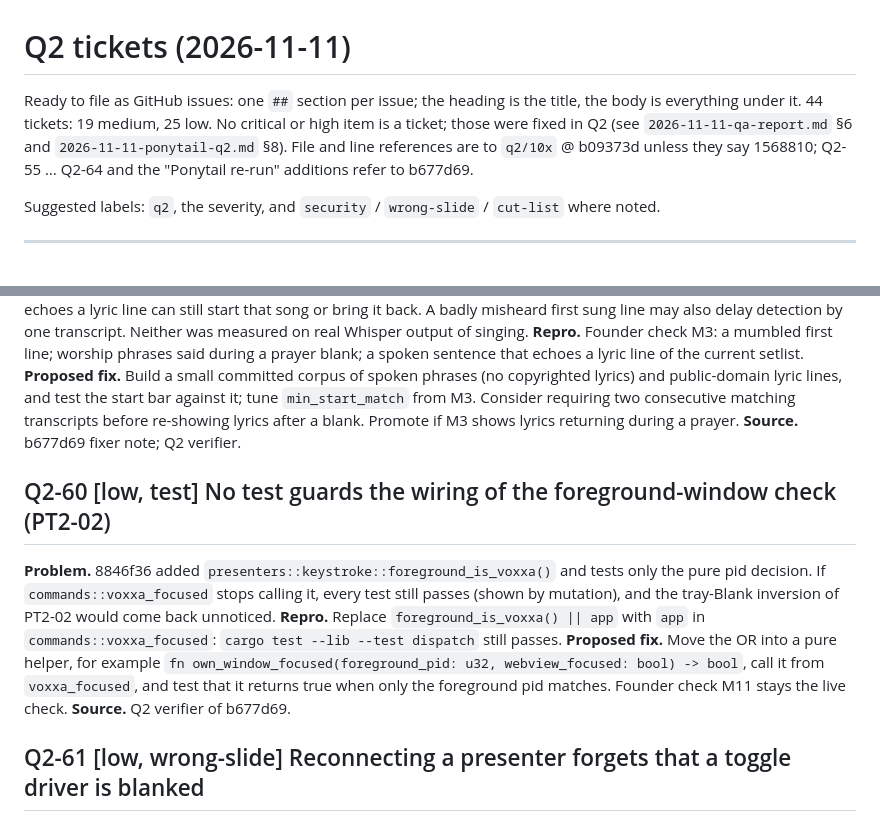
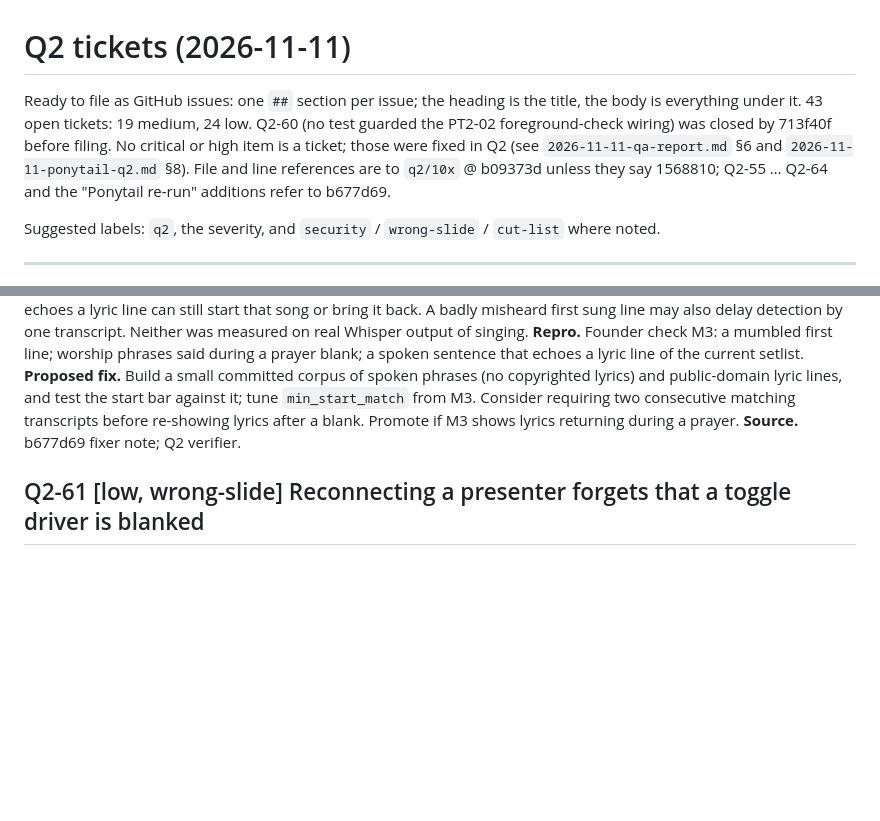
Before and after one commit to nategroks/voxxa, a Markdown page: .10x/reviews/2026-11-11-q2-tickets.md, 2 parts joined by grey strips. Rendered like a GitHub page; blank space fills up the shorter version.

Commit message:
state(verification): Q2-60 closed by 713f40f before filing
Co-Authored-By: Claude Opus 5.5 <noreply@anthropic.com>

```diff
--- a/.10x/reviews/2026-11-11-q2-tickets.md
+++ b/.10x/reviews/2026-11-11-q2-tickets.md
@@ -1,6 +1,6 @@
 # Q2 tickets (2026-11-11)
 
-Ready to file as GitHub issues: one `##` section per issue; the heading is the title, the body is everything under it. 44 tickets: 19 medium, 25 low. No critical or high item is a ticket; those were fixed in Q2 (see `2026-11-11-qa-report.md` §6 and `2026-11-11-ponytail-q2.md` §8). File and line references are to `q2/10x` @ b09373d unless they say 1568810; Q2-55 … Q2-64 and the "Ponytail re-run" additions refer to b677d69.
+Ready to file as GitHub issues: one `##` section per issue; the heading is the title, the body is everything under it. 43 open tickets: 19 medium, 24 low. Q2-60 (no test guarded the PT2-02 foreground-check wiring) was closed by 713f40f before filing. No critical or high item is a ticket; those were fixed in Q2 (see `2026-11-11-qa-report.md` §6 and `2026-11-11-ponytail-q2.md` §8). File and line references are to `q2/10x` @ b09373d unless they say 1568810; Q2-55 … Q2-64 and the "Ponytail re-run" additions refer to b677d69.
 
 Suggested labels: `q2`, the severity, and `security` / `wrong-slide` / `cut-list` where noted.
 
@@ -246,12 +246,6 @@ Suggested labels: `q2`, the severity, and `security` / `wrong-slide` / `cut-list
 **Proposed fix.** Build a small committed corpus of spoken phrases (no copyrighted lyrics) and public-domain lyric lines, and test the start bar against it; tune `min_start_match` from M3. Consider requiring two consecutive matching transcripts before re-showing lyrics after a blank. Promote if M3 shows lyrics returning during a prayer.
 **Source.** b677d69 fixer note; Q2 verifier.
 
-## Q2-60 [low, test] No test guards the wiring of the foreground-window check (PT2-02)
-**Problem.** 8846f36 added `presenters::keystroke::foreground_is_voxxa()` and tests only the pure pid decision. If `commands::voxxa_focused` stops calling it, every test still passes (shown by mutation), and the tray-Blank inversion of PT2-02 would come back unnoticed.
-**Repro.** Replace `foreground_is_voxxa() || app` with `app` in `commands::voxxa_focused`: `cargo test --lib --test dispatch` still passes.
-**Proposed fix.** Move the OR into a pure helper, for example `fn own_window_focused(foreground_pid: u32, webview_focused: bool) -> bool`, call it from `voxxa_focused`, and test that it returns true when only the foreground pid matches. Founder check M11 stays the live check.
-**Source.** Q2 verifier of b677d69.
-
 ## Q2-61 [low, wrong-slide] Reconnecting a presenter forgets that a toggle driver is blanked
 **Problem.** `connect_presenter` resets `Sent` to its default (`commands/mod.rs:800`), so `Sent.blank` becomes false. If the operator reconnects the Keystroke (or OpenSong) driver while the presentation app is blanked by a toggle, Voxxa believes the screen is showing: the next Blank toggles the lyrics back on and the next song start may stay black, the Q2-03 inversion. Code reading only, not run.
 **Repro.** Keystroke driver, let Voxxa blank PowerPoint ('.'), reconnect the Keystroke driver in Settings, then sing and pause: check whether the blank state is inverted.
```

▶ _Requirement_:
Restate, word for word, all of the material above, leaving out the images.

▶ _Task answer_:
Before and after one commit to nategroks/voxxa, a Markdown page: .10x/reviews/2026-11-11-q2-tickets.md, 2 parts joined by grey strips. Rendered like a GitHub page; blank space fills up the shorter version.

Commit message:
state(verification): Q2-60 closed by 713f40f before filing
Co-Authored-By: Claude Opus 5.5 <noreply@anthropic.com>

```diff
--- a/.10x/reviews/2026-11-11-q2-tickets.md
+++ b/.10x/reviews/2026-11-11-q2-tickets.md
@@ -1,6 +1,6 @@
 # Q2 tickets (2026-11-11)
 
-Ready to file as GitHub issues: one `##` section per issue; the heading is the title, the body is everything under it. 44 tickets: 19 medium, 25 low. No critical or high item is a ticket; those were fixed in Q2 (see `2026-11-11-qa-report.md` §6 and `2026-11-11-ponytail-q2.md` §8). File and line references are to `q2/10x` @ b09373d unless they say 1568810; Q2-55 … Q2-64 and the "Ponytail re-run" additions refer to b677d69.
+Ready to file as GitHub issues: one `##` section per issue; the heading is the title, the body is everything under it. 43 open tickets: 19 medium, 24 low. Q2-60 (no test guarded the PT2-02 foreground-check wiring) was closed by 713f40f before filing. No critical or high item is a ticket; those were fixed in Q2 (see `2026-11-11-qa-report.md` §6 and `2026-11-11-ponytail-q2.md` §8). File and line references are to `q2/10x` @ b09373d unless they say 1568810; Q2-55 … Q2-64 and the "Ponytail re-run" additions refer to b677d69.
 
 Suggested labels: `q2`, the severity, and `security` / `wrong-slide` / `cut-list` where noted.
 
@@ -246,12 +246,6 @@ Suggested labels: `q2`, the severity, and `security` / `wrong-slide` / `cut-list
 **Proposed fix.** Build a small committed corpus of spoken phrases (no copyrighted lyrics) and public-domain lyric lines, and test the start bar against it; tune `min_start_match` from M3. Consider requiring two consecutive matching transcripts before re-showing lyrics after a blank. Promote if M3 shows lyrics returning during a prayer.
 **Source.** b677d69 fixer note; Q2 verifier.
 
-## Q2-60 [low, test] No test guards the wiring of the foreground-window check (PT2-02)
-**Problem.** 8846f36 added `presenters::keystroke::foreground_is_voxxa()` and tests only the pure pid decision. If `commands::voxxa_focused` stops calling it, every test still passes (shown by mutation), and the tray-Blank inversion of PT2-02 would come back unnoticed.
-**Repro.** Replace `foreground_is_voxxa() || app` with `app` in `commands::voxxa_focused`: `cargo test --lib --test dispatch` still passes.
-**Proposed fix.** Move the OR into a pure helper, for example `fn own_window_focused(foreground_pid: u32, webview_focused: bool) -> bool`, call it from `voxxa_focused`, and test that it returns true when only the foreground pid matches. Founder check M11 stays the live check.
-**Source.** Q2 verifier of b677d69.
-
 ## Q2-61 [low, wrong-slide] Reconnecting a presenter forgets that a toggle driver is blanked
 **Problem.** `connect_presenter` resets `Sent` to its default (`commands/mod.rs:800`), so `Sent.blank` becomes false. If the operator reconnects the Keystroke (or OpenSong) driver while the presentation app is blanked by a toggle, Voxxa believes the screen is showing: the next Blank toggles the lyrics back on and the next song start may stay black, the Q2-03 inversion. Code reading only, not run.
 **Repro.** Keystroke driver, let Voxxa blank PowerPoint ('.'), reconnect the Keystroke driver in Settings, then sing and pause: check whether the blank state is inverted.
```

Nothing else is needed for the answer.